Investment in prevention, early intervention, services integration, and recovery is essential, as is an investment in support efforts. It is imperative that Americans have access both to acute inpatient care, as well as the community services necessary to prevent the repeated need for inpatient care, allowing them to succeed and flourish in society.

All too often, people who need appropriate mental health care wind up in the criminal justice system, where their mental illness cannot be optimally addressed. The criminal justice system is an inappropriate and ineffective means of addressing severe mental illness. A comprehensive criminal justice reform policy must address the issue of incarceration of the severely mentally ill. We simply should not be incarcerating non-violent offenders with mental illness, and violent offenders with mental illness who are incarcerated should have access to adequate and appropriate treatment. By reducing what we spend on incarcerating the mentally ill, we can use the savings thereof to invest in social support systems to enable people to succeed in society.

Innovation in mental health treatment is something that the market alone doesn’t incentivize optimally without collective societal support.
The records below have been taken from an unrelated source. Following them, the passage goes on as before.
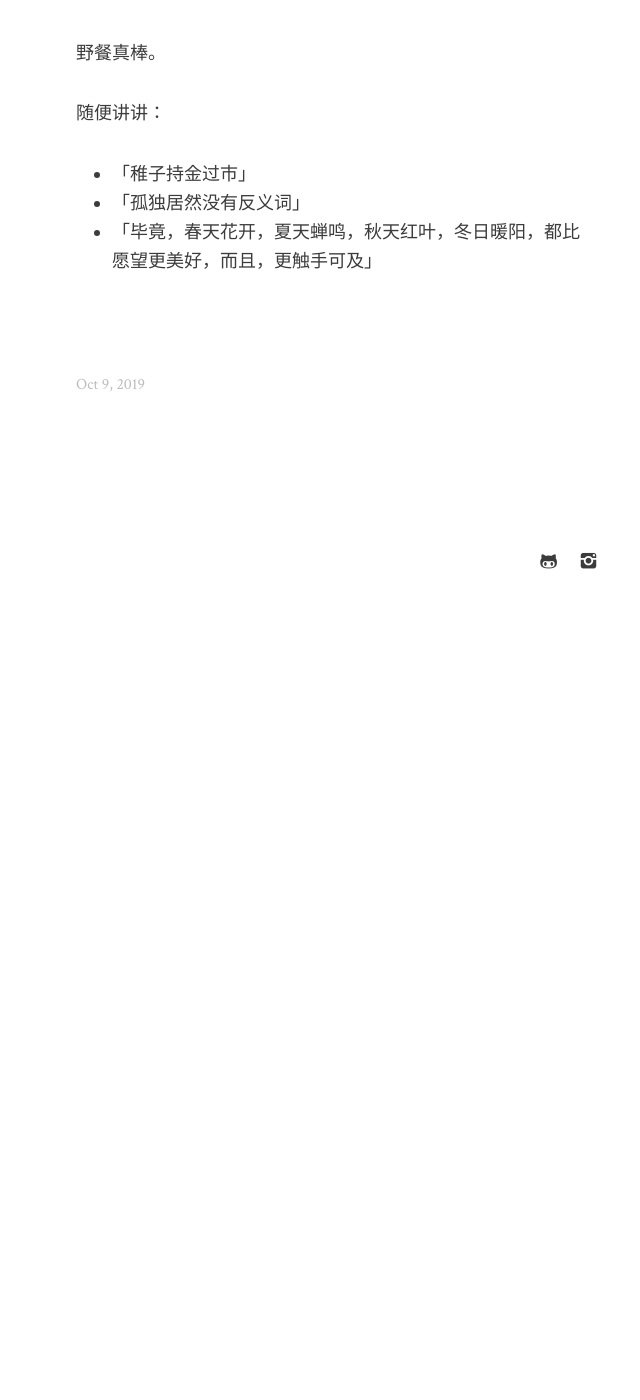
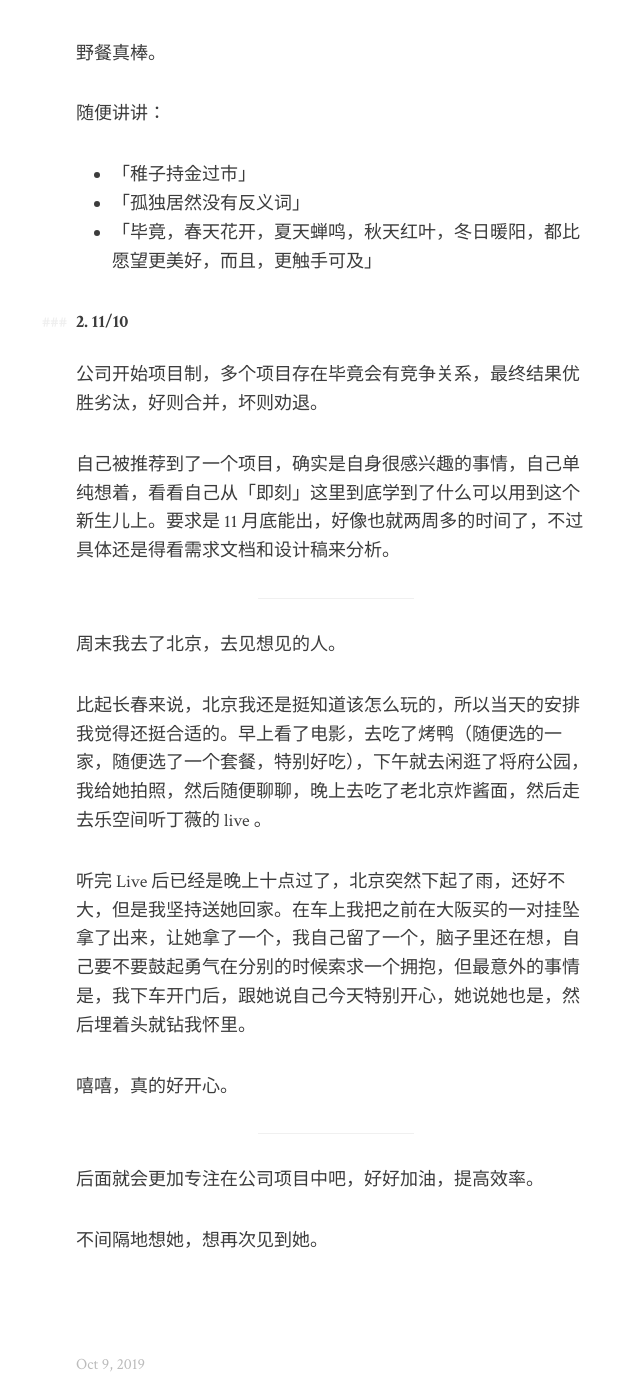
Before and after one commit to xcc3641/xcc3641.github.io, a Jekyll site: the page built from _posts/2019-10-09-quarter-report-4.md, in a window 1280 px wide and 1400 px high, scrolled down 7229 px. Shown: the whole window, without its empty margins (304-944 px from the left). Built offline with Jekyll 4.4.1, drawn with Linux system fonts in a browser that asks for light colours; before the commit the page ends 7859 px from its top, so only the background shows below that.

Commit message:
update 11/10

```diff
--- a/_posts/2019-10-09-quarter-report-4.md
+++ b/_posts/2019-10-09-quarter-report-4.md
@@ -180,3 +180,26 @@ kkk，自己真的很满。
 - 「稚子持金过市」
 - 「孤独居然没有反义词」
 - 「毕竟，春天花开，夏天蝉鸣，秋天红叶，冬日暖阳，都比愿望更美好，而且，更触手可及」
+
+
+#### 2. 11/10
+
+公司开始项目制，多个项目存在毕竟会有竞争关系，最终结果优胜劣汰，好则合并，坏则劝退。
+
+自己被推荐到了一个项目，确实是自身很感兴趣的事情，自己单纯想着，看看自己从「即刻」这里到底学到了什么可以用到这个新生儿上。要求是 11 月底能出，好像也就两周多的时间了，不过具体还是得看需求文档和设计稿来分析。
+
+---
+
+周末我去了北京，去见想见的人。
+
+比起长春来说，北京我还是挺知道该怎么玩的，所以当天的安排我觉得还挺合适的。早上看了电影，去吃了烤鸭（随便选的一家，随便选了一个套餐，特别好吃），下午就去闲逛了将府公园，我给她拍照，然后随便聊聊，晚上去吃了老北京炸酱面，然后走去乐空间听丁薇的 live 。
+
+听完 Live 后已经是晚上十点过了，北京突然下起了雨，还好不大，但是我坚持送她回家。在车上我把之前在大阪买的一对挂坠拿了出来，让她拿了一个，我自己留了一个，脑子里还在想，自己要不要鼓起勇气在分别的时候索求一个拥抱，但最意外的事情是，我下车开门后，跟她说自己今天特别开心，她说她也是，然后埋着头就钻我怀里。
+
+嘻嘻，真的好开心。
+
+---
+
+后面就会更加专注在公司项目中吧，好好加油，提高效率。
+
+不间隔地想她，想再次见到她。
```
Consequently, I support increased funding of neuroscience, behavioral pharmaceutical, clinical, and service system research.